## Problem requirements
Of all the lines in this material, how many have the word "file"? Give only the number.

## Provided records
((
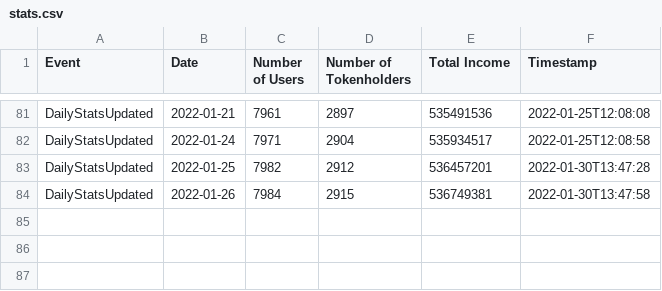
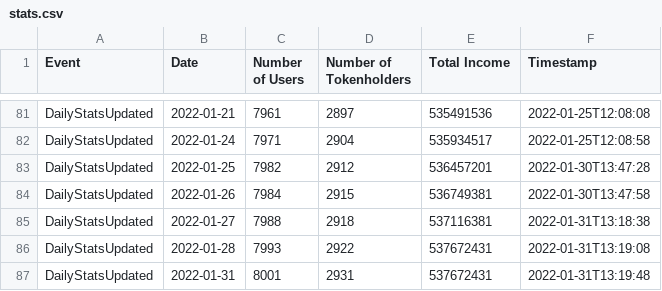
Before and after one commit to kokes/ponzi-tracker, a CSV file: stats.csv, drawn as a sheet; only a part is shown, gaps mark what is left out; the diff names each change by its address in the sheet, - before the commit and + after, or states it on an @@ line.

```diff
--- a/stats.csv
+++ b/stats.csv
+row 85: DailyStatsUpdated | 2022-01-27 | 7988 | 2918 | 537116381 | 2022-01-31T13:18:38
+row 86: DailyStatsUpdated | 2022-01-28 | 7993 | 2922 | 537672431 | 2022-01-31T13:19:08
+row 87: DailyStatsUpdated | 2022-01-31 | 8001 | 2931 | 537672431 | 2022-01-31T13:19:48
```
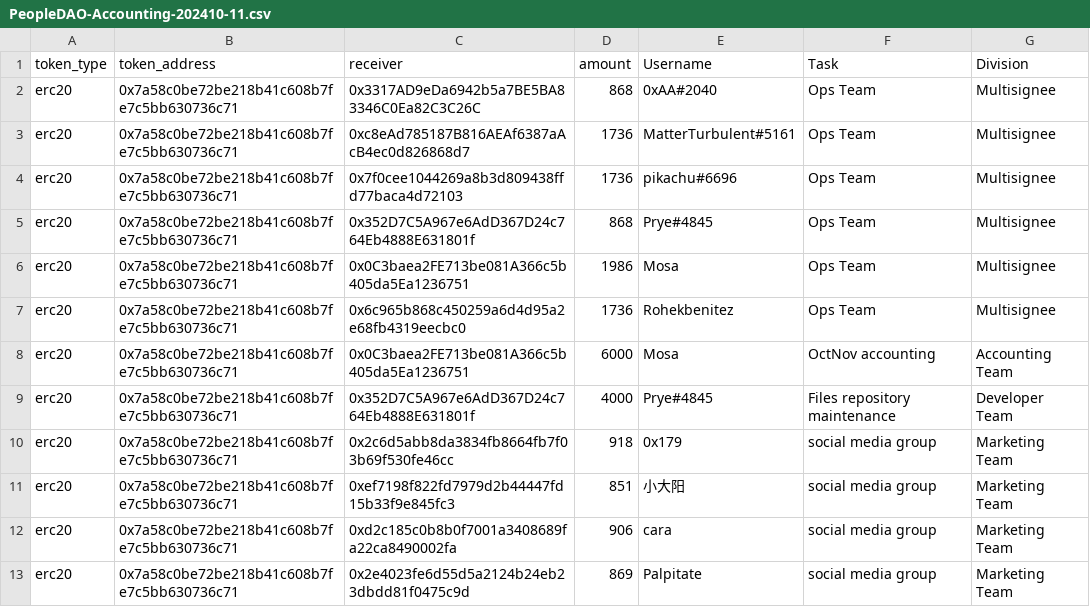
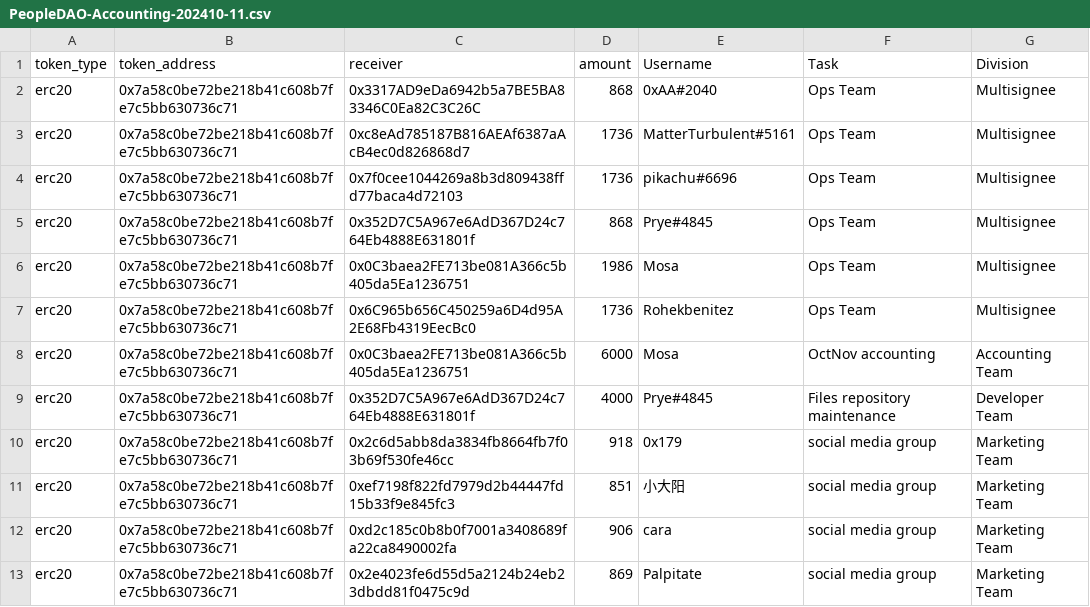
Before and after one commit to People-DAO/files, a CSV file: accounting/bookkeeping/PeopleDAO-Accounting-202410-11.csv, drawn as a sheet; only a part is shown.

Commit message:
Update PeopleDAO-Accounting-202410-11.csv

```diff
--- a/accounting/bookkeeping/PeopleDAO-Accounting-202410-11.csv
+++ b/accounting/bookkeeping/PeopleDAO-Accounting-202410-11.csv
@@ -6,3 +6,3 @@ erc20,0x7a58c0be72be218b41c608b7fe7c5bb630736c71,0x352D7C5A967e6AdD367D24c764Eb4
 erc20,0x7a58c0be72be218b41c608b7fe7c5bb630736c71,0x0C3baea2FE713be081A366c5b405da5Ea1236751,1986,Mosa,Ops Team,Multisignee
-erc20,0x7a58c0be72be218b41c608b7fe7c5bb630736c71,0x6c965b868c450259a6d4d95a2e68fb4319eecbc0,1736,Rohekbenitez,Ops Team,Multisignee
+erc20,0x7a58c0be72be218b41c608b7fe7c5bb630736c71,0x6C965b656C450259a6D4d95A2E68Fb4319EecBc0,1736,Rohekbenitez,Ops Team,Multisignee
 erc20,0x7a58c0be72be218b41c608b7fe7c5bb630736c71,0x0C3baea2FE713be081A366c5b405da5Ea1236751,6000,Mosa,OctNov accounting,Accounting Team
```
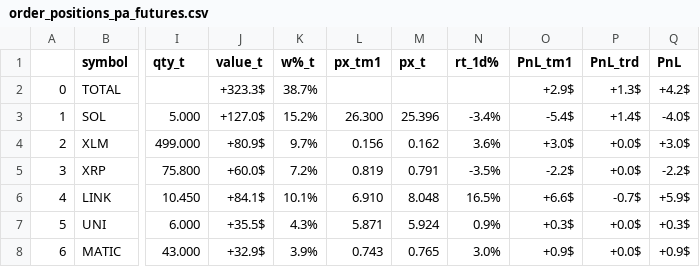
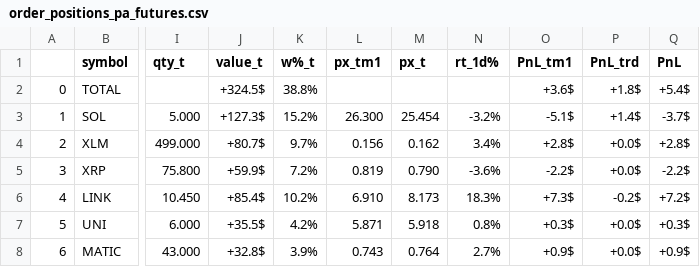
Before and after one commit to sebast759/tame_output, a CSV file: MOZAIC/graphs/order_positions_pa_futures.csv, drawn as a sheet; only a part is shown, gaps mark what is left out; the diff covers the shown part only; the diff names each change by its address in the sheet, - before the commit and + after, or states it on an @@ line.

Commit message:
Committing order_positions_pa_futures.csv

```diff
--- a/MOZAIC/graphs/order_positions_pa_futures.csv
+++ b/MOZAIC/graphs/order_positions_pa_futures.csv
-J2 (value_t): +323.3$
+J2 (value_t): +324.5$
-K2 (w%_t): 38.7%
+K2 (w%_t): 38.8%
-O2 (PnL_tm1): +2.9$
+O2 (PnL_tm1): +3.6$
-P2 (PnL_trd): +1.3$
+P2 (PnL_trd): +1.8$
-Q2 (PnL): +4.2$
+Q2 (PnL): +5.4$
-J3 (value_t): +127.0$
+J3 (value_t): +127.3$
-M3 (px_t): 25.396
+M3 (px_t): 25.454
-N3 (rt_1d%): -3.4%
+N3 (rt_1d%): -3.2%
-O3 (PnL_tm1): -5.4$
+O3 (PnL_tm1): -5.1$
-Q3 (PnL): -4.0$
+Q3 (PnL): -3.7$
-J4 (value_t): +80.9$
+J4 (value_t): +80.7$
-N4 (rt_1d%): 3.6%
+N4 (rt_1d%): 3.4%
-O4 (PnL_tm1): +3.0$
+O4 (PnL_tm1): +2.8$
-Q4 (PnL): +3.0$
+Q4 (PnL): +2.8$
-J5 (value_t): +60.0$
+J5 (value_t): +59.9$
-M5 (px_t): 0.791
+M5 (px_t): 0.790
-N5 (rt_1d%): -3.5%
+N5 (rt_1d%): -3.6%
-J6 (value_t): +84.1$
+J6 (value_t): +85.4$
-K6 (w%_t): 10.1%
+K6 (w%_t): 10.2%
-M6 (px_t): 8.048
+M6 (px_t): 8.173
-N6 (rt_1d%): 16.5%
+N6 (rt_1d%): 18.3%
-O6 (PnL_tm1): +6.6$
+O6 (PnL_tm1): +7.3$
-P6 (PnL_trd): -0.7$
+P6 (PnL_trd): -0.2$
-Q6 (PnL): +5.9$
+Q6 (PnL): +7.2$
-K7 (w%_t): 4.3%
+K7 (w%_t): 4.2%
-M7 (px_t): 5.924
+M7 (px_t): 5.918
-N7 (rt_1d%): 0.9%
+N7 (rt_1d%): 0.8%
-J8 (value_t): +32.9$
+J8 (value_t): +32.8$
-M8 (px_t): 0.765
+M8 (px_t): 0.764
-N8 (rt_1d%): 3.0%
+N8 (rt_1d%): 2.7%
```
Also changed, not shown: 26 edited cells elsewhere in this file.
))
## Your solution
4